DATA EXCERPTS section start
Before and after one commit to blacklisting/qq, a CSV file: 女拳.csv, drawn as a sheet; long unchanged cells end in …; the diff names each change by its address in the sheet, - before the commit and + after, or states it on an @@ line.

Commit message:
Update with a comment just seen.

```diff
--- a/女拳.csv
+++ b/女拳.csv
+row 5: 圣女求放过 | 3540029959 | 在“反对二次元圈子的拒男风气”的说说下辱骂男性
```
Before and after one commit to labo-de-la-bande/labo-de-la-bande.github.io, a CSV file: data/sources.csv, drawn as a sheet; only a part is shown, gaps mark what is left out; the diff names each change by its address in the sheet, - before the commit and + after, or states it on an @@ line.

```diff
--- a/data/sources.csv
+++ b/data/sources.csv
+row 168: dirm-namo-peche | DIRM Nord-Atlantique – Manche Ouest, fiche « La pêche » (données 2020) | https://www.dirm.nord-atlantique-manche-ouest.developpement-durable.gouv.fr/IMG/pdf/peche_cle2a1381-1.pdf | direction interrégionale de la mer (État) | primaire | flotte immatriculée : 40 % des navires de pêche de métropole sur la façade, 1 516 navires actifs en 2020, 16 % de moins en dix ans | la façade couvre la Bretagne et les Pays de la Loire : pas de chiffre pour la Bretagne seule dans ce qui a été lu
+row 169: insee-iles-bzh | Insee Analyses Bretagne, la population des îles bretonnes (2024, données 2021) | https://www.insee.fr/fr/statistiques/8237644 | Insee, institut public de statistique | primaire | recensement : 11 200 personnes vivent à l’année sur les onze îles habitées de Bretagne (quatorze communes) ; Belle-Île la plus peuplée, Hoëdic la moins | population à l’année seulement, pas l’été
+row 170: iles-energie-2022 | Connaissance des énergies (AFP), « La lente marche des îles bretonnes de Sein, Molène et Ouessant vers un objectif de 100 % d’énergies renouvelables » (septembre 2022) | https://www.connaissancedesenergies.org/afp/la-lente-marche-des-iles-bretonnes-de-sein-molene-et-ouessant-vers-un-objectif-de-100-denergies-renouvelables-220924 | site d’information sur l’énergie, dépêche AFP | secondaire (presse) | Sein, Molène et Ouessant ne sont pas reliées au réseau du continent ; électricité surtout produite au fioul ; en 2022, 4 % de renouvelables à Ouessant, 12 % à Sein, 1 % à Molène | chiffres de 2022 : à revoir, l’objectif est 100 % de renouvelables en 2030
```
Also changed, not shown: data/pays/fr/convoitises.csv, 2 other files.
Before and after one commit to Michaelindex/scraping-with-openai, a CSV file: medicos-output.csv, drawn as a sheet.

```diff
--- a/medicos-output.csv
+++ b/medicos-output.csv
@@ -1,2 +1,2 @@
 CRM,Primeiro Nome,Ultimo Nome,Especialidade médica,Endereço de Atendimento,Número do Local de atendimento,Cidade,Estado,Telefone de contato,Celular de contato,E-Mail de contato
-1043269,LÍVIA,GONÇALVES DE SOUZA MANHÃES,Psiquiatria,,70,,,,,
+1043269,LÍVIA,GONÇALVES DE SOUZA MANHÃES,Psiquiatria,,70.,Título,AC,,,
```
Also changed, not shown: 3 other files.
DATA EXCERPTS section end
(WHAT THIS TASK INVOLVES) Exactly as they stand, restate all the lines of the listing.

(RESPONSE BOX)
Before and after one commit to blacklisting/qq, a CSV file: 女拳.csv, drawn as a sheet; long unchanged cells end in …; the diff names each change by its address in the sheet, - before the commit and + after, or states it on an @@ line.

Commit message:
Update with a comment just seen.

```diff
--- a/女拳.csv
+++ b/女拳.csv
+row 5: 圣女求放过 | 3540029959 | 在“反对二次元圈子的拒男风气”的说说下辱骂男性
```
Before and after one commit to labo-de-la-bande/labo-de-la-bande.github.io, a CSV file: data/sources.csv, drawn as a sheet; only a part is shown, gaps mark what is left out; the diff names each change by its address in the sheet, - before the commit and + after, or states it on an @@ line.

```diff
--- a/data/sources.csv
+++ b/data/sources.csv
+row 168: dirm-namo-peche | DIRM Nord-Atlantique – Manche Ouest, fiche « La pêche » (données 2020) | https://www.dirm.nord-atlantique-manche-ouest.developpement-durable.gouv.fr/IMG/pdf/peche_cle2a1381-1.pdf | direction interrégionale de la mer (État) | primaire | flotte immatriculée : 40 % des navires de pêche de métropole sur la façade, 1 516 navires actifs en 2020, 16 % de moins en dix ans | la façade couvre la Bretagne et les Pays de la Loire : pas de chiffre pour la Bretagne seule dans ce qui a été lu
+row 169: insee-iles-bzh | Insee Analyses Bretagne, la population des îles bretonnes (2024, données 2021) | https://www.insee.fr/fr/statistiques/8237644 | Insee, institut public de statistique | primaire | recensement : 11 200 personnes vivent à l’année sur les onze îles habitées de Bretagne (quatorze communes) ; Belle-Île la plus peuplée, Hoëdic la moins | population à l’année seulement, pas l’été
+row 170: iles-energie-2022 | Connaissance des énergies (AFP), « La lente marche des îles bretonnes de Sein, Molène et Ouessant vers un objectif de 100 % d’énergies renouvelables » (septembre 2022) | https://www.connaissancedesenergies.org/afp/la-lente-marche-des-iles-bretonnes-de-sein-molene-et-ouessant-vers-un-objectif-de-100-denergies-renouvelables-220924 | site d’information sur l’énergie, dépêche AFP | secondaire (presse) | Sein, Molène et Ouessant ne sont pas reliées au réseau du continent ; électricité surtout produite au fioul ; en 2022, 4 % de renouvelables à Ouessant, 12 % à Sein, 1 % à Molène | chiffres de 2022 : à revoir, l’objectif est 100 % de renouvelables en 2030
```
Also changed, not shown: data/pays/fr/convoitises.csv, 2 other files.
Before and after one commit to Michaelindex/scraping-with-openai, a CSV file: medicos-output.csv, drawn as a sheet.

```diff
--- a/medicos-output.csv
+++ b/medicos-output.csv
@@ -1,2 +1,2 @@
 CRM,Primeiro Nome,Ultimo Nome,Especialidade médica,Endereço de Atendimento,Número do Local de atendimento,Cidade,Estado,Telefone de contato,Celular de contato,E-Mail de contato
-1043269,LÍVIA,GONÇALVES DE SOUZA MANHÃES,Psiquiatria,,70,,,,,
+1043269,LÍVIA,GONÇALVES DE SOUZA MANHÃES,Psiquiatria,,70.,Título,AC,,,
```
Also changed, not shown: 3 other files.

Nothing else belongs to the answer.